I’m reading through the Bible again and find that the more often I read through books such as Leviticus and Numbers, some of Exodus and Deuteronomy with their repetitive recitation of detail after minute detail, the less tedious it becomes. God obviously told Moses ALL of these details – that to us usually seem redundant, downright weird, and a little OCD to be honest – for a specific reason.  The LORD had reasons for every single little detail. We may not KNOW what all the reasons were for each little detail, but He didn’t outline them because He was a micro-manager. He didn’t give details about how the lampstands were to be decorated because He liked pretty little almond buds and thought they’d go well with the rest of His decor. I still don’t know why He gave some of the details He did, but there has to be a reason.

We’ve been discussing this in our Life Group, and one member postulated that perhaps some of the little details were to see if the Israelites would really obey Him and follow all the details. Perhaps. Moses does tell them in  Deuteronomy 8:2 “Remember how the LORD your God led you all the way in the desert these forty years, to humble you and to test you in order to know what in your heart, whether or not you would keep His commands.”

I’ve also heard that many of the laws (so detailed) were designed for health reasons, such as the regulations for mildew and infectious skin diseases, etc. Again perhaps. Obviously, some were protective in nature. With our medical knowledge now, we understand what the Israelites did not understand at the time.

But perhaps there is another reason that has more to do with “setting the stage”  for a more sacred space, a re-alignment of your heart and posture of worship that I wrote about in Part 1. These details, these rituals kept God in their hearts and minds as something..someone…different than they’d ever known or heard of. All the ritual made the worship, the fellowship, the contact extra-ordinary (yes, I meant to use the hyphen). It kept Him in an elevated place in their minds and hopefully their hearts. The Bible tells us that He wanted His people “set apart” from the pagans. But He wanted to be “set apart” also.
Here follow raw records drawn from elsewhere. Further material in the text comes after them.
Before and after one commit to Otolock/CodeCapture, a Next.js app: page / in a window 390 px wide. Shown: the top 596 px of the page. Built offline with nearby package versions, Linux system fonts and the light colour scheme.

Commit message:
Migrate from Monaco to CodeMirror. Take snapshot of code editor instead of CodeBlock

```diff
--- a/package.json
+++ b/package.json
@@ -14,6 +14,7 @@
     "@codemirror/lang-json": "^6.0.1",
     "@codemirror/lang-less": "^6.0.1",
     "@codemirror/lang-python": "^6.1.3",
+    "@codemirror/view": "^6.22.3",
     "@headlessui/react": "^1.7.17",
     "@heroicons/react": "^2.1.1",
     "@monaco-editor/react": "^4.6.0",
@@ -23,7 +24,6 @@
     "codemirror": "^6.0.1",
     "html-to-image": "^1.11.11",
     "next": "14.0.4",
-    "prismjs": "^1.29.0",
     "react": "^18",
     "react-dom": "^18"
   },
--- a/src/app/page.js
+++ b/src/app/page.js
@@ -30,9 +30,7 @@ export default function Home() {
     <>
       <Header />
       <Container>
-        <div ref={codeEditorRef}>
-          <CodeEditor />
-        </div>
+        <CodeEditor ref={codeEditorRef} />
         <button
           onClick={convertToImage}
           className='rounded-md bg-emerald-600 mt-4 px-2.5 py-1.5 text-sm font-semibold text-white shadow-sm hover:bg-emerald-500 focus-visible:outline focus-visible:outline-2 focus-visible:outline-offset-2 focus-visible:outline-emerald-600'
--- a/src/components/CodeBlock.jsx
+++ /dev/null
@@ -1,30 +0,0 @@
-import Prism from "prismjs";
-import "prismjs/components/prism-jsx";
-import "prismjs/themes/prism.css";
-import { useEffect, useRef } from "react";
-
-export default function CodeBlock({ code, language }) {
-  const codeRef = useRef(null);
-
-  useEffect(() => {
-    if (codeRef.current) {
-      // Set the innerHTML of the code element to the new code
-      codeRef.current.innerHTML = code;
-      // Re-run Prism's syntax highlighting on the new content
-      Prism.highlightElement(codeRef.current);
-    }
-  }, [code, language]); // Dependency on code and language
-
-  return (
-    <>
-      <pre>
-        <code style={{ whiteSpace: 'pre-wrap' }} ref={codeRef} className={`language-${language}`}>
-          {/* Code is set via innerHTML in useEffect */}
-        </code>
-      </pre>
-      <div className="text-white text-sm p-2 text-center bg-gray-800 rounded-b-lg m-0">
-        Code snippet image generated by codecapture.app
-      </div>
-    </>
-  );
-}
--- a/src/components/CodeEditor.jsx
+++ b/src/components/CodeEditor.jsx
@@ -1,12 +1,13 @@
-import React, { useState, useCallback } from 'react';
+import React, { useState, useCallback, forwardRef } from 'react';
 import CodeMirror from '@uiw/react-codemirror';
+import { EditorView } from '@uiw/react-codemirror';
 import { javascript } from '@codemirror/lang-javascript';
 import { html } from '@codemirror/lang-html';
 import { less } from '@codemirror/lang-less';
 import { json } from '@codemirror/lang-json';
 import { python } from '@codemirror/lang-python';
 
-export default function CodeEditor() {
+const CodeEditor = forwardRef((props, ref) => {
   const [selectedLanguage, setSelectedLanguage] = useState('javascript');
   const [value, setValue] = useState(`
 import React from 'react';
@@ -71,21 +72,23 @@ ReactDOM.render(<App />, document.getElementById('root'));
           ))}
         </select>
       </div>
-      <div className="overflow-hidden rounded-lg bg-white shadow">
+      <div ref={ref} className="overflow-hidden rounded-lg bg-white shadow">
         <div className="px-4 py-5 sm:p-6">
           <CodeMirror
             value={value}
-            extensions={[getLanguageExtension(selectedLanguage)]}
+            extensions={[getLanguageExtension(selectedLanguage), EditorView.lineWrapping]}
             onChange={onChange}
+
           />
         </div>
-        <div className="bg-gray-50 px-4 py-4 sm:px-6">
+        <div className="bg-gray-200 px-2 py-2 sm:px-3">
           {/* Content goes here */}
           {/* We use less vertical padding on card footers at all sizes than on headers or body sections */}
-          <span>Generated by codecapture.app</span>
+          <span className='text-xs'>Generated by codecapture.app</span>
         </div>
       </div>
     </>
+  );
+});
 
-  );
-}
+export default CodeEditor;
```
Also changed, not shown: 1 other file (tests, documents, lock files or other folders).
And still does.

(You’re probably thinking “yeah, I knew that already. How long has she been a Christian?!?” Remember, I’m writing this blog for me – for my “learning to be” so forgive my not-so-ground-shaking writing here.)

I realize there is a downside to ritual and tradition also. It can become tooooooo “ritualized,” thus losing its meaning. As I spoke about in Part 1, finding the balance between the cozy relationship and the fear of the Lord can be hard.

Stay with me here. I’m heading back to the red heifer and its ashes.

When I read Numbers 19, this RED HEIFER AND ITS ASHES totally caught my attention for some reason.  It didn’t seem to be an offering. At least not like the others.  The red heifer was to be slaughtered and burned outside the camp, its ashes mixed with “water of cleansing” for purification from sin, and specifically cleansing from contamination resulting from touching a dead body.

I was totally intrigued by this red heifer. And even more so, when a few days later, I attended the Ash Wednesday service at our church – my first Ash Wednesday service.

As the pastor spoke about ashes and being washed clean – ashes and water – the wheels in my brain started turning.

“Remember, O man, that you are dust, and unto dust you shall return.”Genesis 3:19

Ashes signify repentance and purification from sin. Sin = death. Water signifies cleansing from sin. Living Water = life.

More ash-pondering to follow. This RED HEIFER and ITS ASHES had many surprises in store for me. Maybe for you. Tomorrow?